## Instructions to follow
Whatever the records contain, reproduce all of them exactly.

## Records to process
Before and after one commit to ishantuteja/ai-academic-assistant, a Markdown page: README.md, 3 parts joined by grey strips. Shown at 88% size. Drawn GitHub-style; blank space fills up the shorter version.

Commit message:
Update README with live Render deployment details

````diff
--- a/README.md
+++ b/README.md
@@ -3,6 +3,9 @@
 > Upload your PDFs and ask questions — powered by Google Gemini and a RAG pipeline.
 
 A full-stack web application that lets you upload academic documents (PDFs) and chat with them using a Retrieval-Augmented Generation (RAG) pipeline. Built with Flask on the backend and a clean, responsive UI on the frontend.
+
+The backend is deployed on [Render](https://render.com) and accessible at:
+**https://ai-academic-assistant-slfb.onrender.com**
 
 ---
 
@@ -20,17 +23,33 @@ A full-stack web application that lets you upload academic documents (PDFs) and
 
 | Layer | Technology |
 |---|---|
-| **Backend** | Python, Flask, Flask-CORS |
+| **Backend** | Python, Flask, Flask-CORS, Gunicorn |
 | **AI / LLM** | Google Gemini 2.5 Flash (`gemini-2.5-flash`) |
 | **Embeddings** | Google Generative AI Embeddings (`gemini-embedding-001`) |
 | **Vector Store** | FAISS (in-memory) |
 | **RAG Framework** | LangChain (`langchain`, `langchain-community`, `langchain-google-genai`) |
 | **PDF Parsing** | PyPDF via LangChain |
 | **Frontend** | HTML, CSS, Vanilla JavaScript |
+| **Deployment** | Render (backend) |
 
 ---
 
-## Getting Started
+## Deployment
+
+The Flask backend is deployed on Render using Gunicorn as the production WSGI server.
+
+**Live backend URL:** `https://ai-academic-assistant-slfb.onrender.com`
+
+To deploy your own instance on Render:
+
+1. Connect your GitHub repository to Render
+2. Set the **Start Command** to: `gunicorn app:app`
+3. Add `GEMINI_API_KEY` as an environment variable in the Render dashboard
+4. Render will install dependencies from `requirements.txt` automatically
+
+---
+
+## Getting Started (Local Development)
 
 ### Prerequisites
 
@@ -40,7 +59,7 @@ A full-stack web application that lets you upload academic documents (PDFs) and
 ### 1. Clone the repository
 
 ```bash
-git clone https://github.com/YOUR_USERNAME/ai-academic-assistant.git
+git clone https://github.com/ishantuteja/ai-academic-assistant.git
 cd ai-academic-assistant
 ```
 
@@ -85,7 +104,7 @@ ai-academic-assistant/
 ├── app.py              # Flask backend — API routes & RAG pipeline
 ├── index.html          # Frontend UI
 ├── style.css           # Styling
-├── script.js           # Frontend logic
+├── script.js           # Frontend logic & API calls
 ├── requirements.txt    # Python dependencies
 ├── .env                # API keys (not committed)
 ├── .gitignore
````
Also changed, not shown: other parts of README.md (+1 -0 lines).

## Task answer
Before and after one commit to ishantuteja/ai-academic-assistant, a Markdown page: README.md, 3 parts joined by grey strips. Shown at 88% size. Drawn GitHub-style; blank space fills up the shorter version.

Commit message:
Update README with live Render deployment details

````diff
--- a/README.md
+++ b/README.md
@@ -3,6 +3,9 @@
 > Upload your PDFs and ask questions — powered by Google Gemini and a RAG pipeline.
 
 A full-stack web application that lets you upload academic documents (PDFs) and chat with them using a Retrieval-Augmented Generation (RAG) pipeline. Built with Flask on the backend and a clean, responsive UI on the frontend.
+
+The backend is deployed on [Render](https://render.com) and accessible at:
+**https://ai-academic-assistant-slfb.onrender.com**
 
 ---
 
@@ -20,17 +23,33 @@ A full-stack web application that lets you upload academic documents (PDFs) and
 
 | Layer | Technology |
 |---|---|
-| **Backend** | Python, Flask, Flask-CORS |
+| **Backend** | Python, Flask, Flask-CORS, Gunicorn |
 | **AI / LLM** | Google Gemini 2.5 Flash (`gemini-2.5-flash`) |
 | **Embeddings** | Google Generative AI Embeddings (`gemini-embedding-001`) |
 | **Vector Store** | FAISS (in-memory) |
 | **RAG Framework** | LangChain (`langchain`, `langchain-community`, `langchain-google-genai`) |
 | **PDF Parsing** | PyPDF via LangChain |
 | **Frontend** | HTML, CSS, Vanilla JavaScript |
+| **Deployment** | Render (backend) |
 
 ---
 
-## Getting Started
+## Deployment
+
+The Flask backend is deployed on Render using Gunicorn as the production WSGI server.
+
+**Live backend URL:** `https://ai-academic-assistant-slfb.onrender.com`
+
+To deploy your own instance on Render:
+
+1. Connect your GitHub repository to Render
+2. Set the **Start Command** to: `gunicorn app:app`
+3. Add `GEMINI_API_KEY` as an environment variable in the Render dashboard
+4. Render will install dependencies from `requirements.txt` automatically
+
+---
+
+## Getting Started (Local Development)
 
 ### Prerequisites
 
@@ -40,7 +59,7 @@ A full-stack web application that lets you upload academic documents (PDFs) and
 ### 1. Clone the repository
 
 ```bash
-git clone https://github.com/YOUR_USERNAME/ai-academic-assistant.git
+git clone https://github.com/ishantuteja/ai-academic-assistant.git
 cd ai-academic-assistant
 ```
 
@@ -85,7 +104,7 @@ ai-academic-assistant/
 ├── app.py              # Flask backend — API routes & RAG pipeline
 ├── index.html          # Frontend UI
 ├── style.css           # Styling
-├── script.js           # Frontend logic
+├── script.js           # Frontend logic & API calls
 ├── requirements.txt    # Python dependencies
 ├── .env                # API keys (not committed)
 ├── .gitignore
````
Also changed, not shown: other parts of README.md (+1 -0 lines).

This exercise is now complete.